=== Exercise aim ===
Check every line of the entries that follow, and copy the ones containing "CounterProps".

Extracted data entries:
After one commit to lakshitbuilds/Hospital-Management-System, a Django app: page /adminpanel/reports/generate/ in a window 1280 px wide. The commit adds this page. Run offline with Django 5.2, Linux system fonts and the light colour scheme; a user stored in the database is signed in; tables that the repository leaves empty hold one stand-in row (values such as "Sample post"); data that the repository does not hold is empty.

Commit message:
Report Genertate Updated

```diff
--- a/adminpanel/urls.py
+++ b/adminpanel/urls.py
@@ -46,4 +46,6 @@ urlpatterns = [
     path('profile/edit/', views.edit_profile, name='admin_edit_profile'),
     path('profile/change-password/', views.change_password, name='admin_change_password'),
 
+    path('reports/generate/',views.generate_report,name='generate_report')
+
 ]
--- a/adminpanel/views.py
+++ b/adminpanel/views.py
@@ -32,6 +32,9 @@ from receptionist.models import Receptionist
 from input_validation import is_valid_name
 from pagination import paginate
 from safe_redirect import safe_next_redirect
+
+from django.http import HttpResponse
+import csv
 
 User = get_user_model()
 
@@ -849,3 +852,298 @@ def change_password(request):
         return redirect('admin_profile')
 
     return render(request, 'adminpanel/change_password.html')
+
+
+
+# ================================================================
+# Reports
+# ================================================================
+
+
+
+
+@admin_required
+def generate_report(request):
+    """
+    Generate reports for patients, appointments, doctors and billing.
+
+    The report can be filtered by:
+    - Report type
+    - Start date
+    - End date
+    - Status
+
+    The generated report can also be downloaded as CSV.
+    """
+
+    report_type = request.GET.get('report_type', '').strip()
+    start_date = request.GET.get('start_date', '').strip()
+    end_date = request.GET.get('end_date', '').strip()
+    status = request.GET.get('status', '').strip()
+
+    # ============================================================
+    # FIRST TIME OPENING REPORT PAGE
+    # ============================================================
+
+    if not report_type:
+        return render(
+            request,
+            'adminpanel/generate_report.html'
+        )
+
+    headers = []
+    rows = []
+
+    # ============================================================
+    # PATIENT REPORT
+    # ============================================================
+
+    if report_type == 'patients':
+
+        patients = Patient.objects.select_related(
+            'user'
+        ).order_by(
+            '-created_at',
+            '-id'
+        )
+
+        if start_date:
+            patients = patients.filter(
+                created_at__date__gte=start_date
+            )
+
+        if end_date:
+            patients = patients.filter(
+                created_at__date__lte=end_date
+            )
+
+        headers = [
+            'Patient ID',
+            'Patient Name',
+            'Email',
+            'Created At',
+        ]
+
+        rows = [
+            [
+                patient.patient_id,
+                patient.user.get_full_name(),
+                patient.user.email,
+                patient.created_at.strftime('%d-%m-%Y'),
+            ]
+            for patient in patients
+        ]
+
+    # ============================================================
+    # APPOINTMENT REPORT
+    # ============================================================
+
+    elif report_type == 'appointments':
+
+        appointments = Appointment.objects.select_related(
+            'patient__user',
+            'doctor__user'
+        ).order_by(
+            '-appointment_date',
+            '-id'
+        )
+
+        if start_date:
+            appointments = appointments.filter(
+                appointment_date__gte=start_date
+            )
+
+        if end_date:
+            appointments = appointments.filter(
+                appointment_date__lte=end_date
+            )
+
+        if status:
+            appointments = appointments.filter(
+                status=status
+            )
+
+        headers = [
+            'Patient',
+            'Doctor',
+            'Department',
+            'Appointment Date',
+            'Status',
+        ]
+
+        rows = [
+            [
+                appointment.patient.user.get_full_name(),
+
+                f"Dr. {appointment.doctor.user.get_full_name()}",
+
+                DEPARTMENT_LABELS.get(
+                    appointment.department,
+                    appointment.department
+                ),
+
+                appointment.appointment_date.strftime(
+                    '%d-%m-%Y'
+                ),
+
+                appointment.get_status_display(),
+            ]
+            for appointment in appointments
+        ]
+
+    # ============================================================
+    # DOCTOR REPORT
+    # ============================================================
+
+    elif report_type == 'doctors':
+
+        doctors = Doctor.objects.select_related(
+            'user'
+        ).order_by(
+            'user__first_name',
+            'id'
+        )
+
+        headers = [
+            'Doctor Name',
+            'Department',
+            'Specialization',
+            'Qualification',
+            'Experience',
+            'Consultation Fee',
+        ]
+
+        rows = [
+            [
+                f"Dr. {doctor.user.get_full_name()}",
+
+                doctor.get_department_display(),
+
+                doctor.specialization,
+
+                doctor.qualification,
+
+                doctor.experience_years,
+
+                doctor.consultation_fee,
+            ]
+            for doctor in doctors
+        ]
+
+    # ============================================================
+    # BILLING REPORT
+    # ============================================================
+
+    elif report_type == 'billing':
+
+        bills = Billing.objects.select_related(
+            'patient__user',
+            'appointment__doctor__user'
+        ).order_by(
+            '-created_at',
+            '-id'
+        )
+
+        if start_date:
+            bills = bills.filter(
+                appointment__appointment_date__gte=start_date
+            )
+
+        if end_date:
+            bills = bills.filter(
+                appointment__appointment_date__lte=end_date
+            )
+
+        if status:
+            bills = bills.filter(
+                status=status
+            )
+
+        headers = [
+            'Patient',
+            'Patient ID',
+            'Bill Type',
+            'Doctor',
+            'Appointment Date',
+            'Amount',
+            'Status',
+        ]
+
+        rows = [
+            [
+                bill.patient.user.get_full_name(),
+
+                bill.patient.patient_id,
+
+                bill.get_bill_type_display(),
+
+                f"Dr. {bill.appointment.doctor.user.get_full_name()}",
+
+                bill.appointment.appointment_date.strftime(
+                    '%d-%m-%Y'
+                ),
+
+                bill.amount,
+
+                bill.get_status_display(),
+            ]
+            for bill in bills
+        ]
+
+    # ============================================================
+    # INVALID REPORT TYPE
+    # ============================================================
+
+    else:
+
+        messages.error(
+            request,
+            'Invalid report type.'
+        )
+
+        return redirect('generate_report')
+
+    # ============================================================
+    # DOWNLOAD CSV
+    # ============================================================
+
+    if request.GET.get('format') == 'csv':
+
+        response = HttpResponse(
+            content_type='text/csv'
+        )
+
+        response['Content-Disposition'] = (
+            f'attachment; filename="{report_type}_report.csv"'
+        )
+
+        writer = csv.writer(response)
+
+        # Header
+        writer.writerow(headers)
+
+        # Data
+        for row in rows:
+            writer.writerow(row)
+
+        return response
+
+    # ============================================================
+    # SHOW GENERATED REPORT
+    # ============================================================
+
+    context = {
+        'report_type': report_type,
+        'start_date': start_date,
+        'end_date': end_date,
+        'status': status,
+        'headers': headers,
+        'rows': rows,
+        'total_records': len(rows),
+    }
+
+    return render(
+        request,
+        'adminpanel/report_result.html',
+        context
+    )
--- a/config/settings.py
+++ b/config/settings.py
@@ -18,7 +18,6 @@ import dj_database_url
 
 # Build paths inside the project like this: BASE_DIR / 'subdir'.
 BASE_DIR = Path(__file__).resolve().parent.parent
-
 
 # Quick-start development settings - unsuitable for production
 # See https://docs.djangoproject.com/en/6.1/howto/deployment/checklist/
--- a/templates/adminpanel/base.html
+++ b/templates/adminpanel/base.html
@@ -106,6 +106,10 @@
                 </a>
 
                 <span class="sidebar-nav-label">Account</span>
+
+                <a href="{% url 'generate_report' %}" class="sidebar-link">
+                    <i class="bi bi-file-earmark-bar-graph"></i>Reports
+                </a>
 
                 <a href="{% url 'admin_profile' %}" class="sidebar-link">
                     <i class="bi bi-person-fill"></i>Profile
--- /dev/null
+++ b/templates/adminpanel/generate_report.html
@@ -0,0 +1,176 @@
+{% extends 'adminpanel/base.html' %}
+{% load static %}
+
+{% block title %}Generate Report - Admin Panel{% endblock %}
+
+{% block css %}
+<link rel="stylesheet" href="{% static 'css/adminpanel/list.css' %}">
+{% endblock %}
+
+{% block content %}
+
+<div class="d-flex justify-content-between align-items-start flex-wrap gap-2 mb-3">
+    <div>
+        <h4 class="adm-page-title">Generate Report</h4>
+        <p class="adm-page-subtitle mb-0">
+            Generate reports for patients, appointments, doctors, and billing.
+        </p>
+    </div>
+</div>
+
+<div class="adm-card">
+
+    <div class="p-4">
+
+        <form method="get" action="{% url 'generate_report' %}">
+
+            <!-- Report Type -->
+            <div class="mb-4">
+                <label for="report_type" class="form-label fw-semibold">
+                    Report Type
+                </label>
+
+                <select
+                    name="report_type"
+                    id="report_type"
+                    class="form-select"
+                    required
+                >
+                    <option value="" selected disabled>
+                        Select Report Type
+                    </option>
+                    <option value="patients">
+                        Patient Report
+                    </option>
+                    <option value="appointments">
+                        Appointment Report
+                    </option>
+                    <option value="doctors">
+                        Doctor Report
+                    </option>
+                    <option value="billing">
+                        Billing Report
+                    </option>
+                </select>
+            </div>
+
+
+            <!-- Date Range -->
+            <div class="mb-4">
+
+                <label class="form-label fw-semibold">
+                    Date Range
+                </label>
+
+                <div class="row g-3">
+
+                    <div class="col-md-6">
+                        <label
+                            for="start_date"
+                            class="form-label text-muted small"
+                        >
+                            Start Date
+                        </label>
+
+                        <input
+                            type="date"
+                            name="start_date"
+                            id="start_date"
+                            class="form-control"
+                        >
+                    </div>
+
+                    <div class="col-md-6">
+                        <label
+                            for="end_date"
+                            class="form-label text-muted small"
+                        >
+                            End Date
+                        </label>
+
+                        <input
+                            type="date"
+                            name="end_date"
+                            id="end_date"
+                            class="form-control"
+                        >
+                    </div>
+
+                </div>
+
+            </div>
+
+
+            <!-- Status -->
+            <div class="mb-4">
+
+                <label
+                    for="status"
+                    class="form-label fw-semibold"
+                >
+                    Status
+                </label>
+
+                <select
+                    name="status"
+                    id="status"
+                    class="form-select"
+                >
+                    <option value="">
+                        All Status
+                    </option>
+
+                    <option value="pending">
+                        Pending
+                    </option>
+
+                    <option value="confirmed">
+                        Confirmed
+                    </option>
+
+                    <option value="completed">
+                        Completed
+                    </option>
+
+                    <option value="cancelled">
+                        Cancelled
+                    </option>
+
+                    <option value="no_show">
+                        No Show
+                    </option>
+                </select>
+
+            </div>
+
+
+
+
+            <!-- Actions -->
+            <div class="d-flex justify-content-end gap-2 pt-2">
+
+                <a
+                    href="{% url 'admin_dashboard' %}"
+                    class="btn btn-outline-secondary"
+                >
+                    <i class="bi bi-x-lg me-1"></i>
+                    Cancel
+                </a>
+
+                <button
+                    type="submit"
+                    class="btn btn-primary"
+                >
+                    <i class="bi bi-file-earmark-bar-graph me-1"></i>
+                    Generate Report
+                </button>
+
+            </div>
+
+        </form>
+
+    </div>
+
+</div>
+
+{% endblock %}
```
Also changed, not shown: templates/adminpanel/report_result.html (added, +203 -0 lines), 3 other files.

* * *

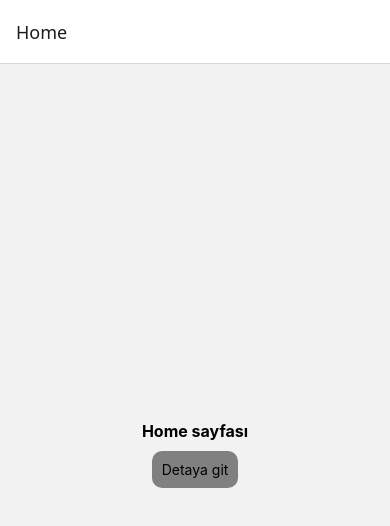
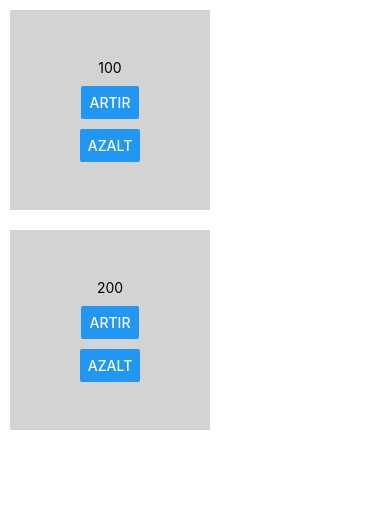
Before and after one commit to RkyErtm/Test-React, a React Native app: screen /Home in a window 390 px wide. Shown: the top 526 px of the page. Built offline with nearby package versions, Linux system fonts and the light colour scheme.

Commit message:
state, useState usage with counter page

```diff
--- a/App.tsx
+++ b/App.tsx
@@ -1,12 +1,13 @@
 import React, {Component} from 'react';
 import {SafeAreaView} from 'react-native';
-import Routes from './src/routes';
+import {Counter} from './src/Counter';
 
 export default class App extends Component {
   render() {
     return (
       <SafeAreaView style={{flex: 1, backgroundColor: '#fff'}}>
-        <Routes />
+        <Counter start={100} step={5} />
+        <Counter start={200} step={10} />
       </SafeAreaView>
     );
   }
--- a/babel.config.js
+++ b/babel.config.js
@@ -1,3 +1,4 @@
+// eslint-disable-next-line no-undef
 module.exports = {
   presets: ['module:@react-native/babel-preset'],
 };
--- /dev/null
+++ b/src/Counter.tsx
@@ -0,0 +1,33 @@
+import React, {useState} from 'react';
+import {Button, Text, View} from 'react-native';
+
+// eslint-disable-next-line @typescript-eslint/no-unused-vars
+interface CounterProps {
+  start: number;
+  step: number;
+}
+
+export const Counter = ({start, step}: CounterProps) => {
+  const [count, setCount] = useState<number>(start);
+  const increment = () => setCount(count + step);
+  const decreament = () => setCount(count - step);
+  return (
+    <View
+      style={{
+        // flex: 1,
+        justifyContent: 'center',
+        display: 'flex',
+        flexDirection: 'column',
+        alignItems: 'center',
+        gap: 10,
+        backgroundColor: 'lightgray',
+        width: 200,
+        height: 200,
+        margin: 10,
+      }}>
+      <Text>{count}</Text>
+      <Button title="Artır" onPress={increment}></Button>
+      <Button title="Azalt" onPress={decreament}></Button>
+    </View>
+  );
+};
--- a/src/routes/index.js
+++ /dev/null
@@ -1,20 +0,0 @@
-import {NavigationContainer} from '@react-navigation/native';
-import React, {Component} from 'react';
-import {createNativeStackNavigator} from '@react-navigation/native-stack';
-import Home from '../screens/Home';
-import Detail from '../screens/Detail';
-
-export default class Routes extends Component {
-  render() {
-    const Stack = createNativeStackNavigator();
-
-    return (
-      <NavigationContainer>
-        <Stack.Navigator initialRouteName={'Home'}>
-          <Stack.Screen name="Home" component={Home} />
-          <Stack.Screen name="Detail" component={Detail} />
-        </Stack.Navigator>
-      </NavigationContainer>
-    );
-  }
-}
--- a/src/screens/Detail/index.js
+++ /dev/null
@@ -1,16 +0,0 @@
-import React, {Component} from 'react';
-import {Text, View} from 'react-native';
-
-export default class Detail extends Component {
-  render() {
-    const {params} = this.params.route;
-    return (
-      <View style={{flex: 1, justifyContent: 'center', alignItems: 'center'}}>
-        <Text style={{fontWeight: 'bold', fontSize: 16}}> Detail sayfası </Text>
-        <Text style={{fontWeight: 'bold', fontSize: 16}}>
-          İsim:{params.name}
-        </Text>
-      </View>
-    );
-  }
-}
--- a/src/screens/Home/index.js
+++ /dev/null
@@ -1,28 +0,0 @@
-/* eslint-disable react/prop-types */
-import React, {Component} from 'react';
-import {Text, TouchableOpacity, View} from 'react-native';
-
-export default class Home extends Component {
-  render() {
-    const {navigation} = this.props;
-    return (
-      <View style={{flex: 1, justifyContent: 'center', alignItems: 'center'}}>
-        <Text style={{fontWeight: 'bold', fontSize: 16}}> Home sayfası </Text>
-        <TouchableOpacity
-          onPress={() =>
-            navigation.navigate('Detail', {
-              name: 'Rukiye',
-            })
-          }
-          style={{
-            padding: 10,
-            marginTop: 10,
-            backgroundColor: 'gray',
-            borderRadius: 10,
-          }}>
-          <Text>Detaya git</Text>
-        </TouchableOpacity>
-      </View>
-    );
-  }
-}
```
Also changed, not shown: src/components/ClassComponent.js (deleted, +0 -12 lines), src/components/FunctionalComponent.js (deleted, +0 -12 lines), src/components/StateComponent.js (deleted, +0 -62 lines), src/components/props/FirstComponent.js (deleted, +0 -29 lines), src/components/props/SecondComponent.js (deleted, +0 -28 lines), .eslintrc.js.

...

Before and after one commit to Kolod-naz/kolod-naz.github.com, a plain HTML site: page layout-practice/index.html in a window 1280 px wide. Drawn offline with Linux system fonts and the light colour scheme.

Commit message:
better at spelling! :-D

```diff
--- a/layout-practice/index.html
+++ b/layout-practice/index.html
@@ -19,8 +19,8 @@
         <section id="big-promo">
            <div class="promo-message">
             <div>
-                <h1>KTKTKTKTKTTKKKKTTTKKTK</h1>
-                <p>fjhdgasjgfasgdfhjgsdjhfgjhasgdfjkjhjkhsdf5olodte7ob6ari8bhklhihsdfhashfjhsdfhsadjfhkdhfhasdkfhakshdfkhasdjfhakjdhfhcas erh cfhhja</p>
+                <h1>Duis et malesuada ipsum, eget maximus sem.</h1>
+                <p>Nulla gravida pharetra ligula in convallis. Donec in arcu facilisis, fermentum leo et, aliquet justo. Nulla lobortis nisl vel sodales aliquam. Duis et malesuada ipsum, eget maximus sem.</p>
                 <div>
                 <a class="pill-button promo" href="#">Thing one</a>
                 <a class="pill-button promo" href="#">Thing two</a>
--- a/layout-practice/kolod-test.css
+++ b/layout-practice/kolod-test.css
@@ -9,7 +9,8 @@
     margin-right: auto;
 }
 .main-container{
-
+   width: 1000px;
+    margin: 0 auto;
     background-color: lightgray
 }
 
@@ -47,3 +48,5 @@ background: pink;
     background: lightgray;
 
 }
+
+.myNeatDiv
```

=== Response box ===
+interface CounterProps {
+export const Counter = ({start, step}: CounterProps) => {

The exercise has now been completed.